Bottle feeding is the standard method for feeding orphaned kittens, but if you're having difficulty feeding a kitten under 2 weeks old, you may want to consider switching from a bottle to a syringe. Before you get started, learn about the benefits and risks of syringe feeding!

A syringe can be greatly beneficial for kittens 0-2 weeks of age. Syringes make it easier to measure in small increments, so you can feel confident that the kitten has eaten a full meal. However, it does come with some risks, as very young kittens don't have a gag reflex and can easily aspirate if fed too quickly. Here's what you need to know if you're going to syringe feed a kitten:

A standard 3cc syringe

A standard 3cc syringe

1. Pick the right supplies

For small babies, I recommend a 3cc syringe (with no needle, of course!) You can find these online for less than ten cents a piece. In a pinch, ask your local veterinarian or animal shelter for a few 3cc syringes; they will definitely have some on hand.

The Miracle Nipple

The Miracle Nipple

Ideally, you will use the 3cc syringe in combination with a Miracle Nipple.

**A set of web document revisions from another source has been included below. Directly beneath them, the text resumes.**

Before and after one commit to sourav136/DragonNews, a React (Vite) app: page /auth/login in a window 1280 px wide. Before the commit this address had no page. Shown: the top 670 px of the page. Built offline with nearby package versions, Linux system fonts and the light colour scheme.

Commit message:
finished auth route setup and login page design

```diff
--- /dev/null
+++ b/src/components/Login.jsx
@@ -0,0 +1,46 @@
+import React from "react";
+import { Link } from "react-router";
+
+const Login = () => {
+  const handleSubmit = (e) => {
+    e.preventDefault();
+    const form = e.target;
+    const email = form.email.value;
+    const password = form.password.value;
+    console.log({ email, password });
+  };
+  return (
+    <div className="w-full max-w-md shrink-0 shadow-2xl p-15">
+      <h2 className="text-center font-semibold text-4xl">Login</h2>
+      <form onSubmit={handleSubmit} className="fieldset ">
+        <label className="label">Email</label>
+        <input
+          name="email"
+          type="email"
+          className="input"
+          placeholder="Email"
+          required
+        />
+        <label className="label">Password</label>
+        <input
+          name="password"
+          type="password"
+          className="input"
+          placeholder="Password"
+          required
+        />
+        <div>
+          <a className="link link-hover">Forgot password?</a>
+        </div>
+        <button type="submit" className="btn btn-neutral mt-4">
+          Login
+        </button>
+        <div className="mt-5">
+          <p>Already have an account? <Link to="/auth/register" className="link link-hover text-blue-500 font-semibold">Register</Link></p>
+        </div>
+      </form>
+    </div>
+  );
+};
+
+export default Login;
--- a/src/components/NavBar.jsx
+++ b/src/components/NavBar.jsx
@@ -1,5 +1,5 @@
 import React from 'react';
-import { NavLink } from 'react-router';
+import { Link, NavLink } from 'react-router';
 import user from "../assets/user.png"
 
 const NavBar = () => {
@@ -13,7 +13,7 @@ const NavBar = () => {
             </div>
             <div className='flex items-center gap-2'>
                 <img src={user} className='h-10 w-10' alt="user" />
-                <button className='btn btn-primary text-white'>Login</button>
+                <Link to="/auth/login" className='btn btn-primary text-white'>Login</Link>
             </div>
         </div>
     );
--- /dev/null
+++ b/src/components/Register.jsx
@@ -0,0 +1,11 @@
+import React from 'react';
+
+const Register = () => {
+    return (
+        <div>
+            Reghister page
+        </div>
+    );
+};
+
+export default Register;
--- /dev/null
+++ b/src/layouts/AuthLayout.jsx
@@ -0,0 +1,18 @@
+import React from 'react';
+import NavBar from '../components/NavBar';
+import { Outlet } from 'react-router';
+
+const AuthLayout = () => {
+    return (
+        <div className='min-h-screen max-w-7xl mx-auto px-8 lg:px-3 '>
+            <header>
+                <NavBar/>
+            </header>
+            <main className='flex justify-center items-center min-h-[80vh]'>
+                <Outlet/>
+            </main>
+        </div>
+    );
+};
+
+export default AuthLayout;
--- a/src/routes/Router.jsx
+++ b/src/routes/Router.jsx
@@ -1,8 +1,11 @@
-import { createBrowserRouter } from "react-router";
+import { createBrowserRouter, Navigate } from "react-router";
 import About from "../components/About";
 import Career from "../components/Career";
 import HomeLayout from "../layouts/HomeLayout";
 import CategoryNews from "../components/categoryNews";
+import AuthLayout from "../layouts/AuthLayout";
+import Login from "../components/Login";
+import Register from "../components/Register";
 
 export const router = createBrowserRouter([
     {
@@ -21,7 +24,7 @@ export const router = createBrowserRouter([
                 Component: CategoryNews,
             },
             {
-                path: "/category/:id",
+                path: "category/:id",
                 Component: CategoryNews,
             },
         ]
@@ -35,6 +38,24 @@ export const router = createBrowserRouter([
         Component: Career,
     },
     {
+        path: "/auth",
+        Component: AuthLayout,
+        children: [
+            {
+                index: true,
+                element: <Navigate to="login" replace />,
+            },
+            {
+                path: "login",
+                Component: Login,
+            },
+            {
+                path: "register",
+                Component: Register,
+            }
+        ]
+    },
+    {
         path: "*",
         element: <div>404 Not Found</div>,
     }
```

The Miracle Nipple is a very helpful tool that fits on a bottle or on a syringe. The nipple comes in both small and large sizes, and is perfect for helping tiny kittens get a good latch. If no Miracle Nipple is available, it will be challenging to get a kitten to latch, and you may want to opt for a standard bottle or a 1cc syringe until you are able to purchase a nipple. 

You will also need to purchase kitten formula. Do not attempt to feed a kitten cow's milk or other dairy products, dairy alternatives, or human baby formula, as this can be dangerous or fatal for the kitten. Kitten formula can be purchased at most pet supply stores, or can be found in rural areas at feed stores. You can also buy it online by visiting the links on my supplies page.

Tip: Be sure to pick up at least a dozen syringes, as you don't want to use them over and over again, even if you're sanitizing them. Used syringes can operate less smoothly, making it harder and more dangerous to feed the kitten. 

A neonatal kitten with a 1cc syringe

A neonatal kitten with a 1cc syringe

2. Assess the kitten

Before you feed a kitten, always make sure you've assessed her to make sure it is safe to feed. If a kitten is overheated or too cold, it is not safe to feed until you have gently stabilized their temperature. If a kitten is not able to swallow, it is not safe to feed. If a kitten has a cleft palate, it may be riskier to feed. Be sure that you've assessed the kitten's temperature and body condition before feeding. 

Ensure that the kitten is able to swallow by placing a drop of formula on their tongue and feeling the throat with one finger. If the kitten appears stable and is swallowing, proceed.

3. Feed the kitten

Prepare the formula according to the manufacturer's instructions, making sure that it is fresh, clump free, and comfortably warm. Pull the formula into the syringe. Lay the kitten in a natural, belly-down position -- never, ever on her back. Gently slide the syringe into the kitten's mouth and slowly drip formula onto the tongue. The kitten should begin to swallow. Very slowly continue to drip formula into the mouth. If the kitten latches on and is suckling, that's great! Just make sure that she isn't eating too quickly; help the kitten keep a slow and steady flow.

Tip: Exercise extreme caution while syringe feeding--feed as slowly as possible to avoid aspiration. 

Use this chart as a guideline for feeding. Remember that every kitten is different, and this is only a guideline--not a rule book! 

Use this chart as a guideline for feeding. Remember that every kitten is different, and this is only a guideline--not a rule book!